* _Exercise prompt_: Show, in full, each line of the data that contains "True".
"""
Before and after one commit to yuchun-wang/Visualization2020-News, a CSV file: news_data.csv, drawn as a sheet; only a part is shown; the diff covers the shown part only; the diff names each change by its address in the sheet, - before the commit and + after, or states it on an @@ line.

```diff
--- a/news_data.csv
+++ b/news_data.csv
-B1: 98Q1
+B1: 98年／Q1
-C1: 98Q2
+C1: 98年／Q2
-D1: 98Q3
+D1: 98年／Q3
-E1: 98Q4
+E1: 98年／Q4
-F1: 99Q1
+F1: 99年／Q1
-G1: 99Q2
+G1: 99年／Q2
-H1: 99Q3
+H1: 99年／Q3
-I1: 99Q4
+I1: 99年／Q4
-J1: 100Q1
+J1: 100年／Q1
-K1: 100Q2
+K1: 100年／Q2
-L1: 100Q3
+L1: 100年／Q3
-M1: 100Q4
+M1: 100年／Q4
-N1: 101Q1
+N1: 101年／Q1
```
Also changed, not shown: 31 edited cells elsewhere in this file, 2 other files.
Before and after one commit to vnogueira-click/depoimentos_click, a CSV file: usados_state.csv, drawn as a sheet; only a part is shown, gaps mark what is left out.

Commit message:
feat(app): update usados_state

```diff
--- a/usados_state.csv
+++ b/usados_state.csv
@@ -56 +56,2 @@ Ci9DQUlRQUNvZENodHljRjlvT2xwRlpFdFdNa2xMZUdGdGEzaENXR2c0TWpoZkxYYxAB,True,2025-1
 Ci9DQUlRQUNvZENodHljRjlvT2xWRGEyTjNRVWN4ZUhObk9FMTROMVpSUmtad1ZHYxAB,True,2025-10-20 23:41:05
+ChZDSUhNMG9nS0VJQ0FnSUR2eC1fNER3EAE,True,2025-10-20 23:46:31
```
"""
"""
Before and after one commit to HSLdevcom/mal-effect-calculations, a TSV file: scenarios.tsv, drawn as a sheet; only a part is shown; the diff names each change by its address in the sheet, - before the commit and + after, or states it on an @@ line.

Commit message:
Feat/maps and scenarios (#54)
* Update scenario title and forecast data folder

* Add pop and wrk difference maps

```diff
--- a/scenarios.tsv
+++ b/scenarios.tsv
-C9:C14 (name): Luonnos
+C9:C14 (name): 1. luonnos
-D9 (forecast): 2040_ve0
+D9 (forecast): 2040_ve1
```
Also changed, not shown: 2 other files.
"""
* _Expected answer_:
@@ -56 +56,2 @@ Ci9DQUlRQUNvZENodHljRjlvT2xwRlpFdFdNa2xMZUdGdGEzaENXR2c0TWpoZkxYYxAB,True,2025-1
 Ci9DQUlRQUNvZENodHljRjlvT2xWRGEyTjNRVWN4ZUhObk9FMTROMVpSUmtad1ZHYxAB,True,2025-10-20 23:41:05
+ChZDSUhNMG9nS0VJQ0FnSUR2eC1fNER3EAE,True,2025-10-20 23:46:31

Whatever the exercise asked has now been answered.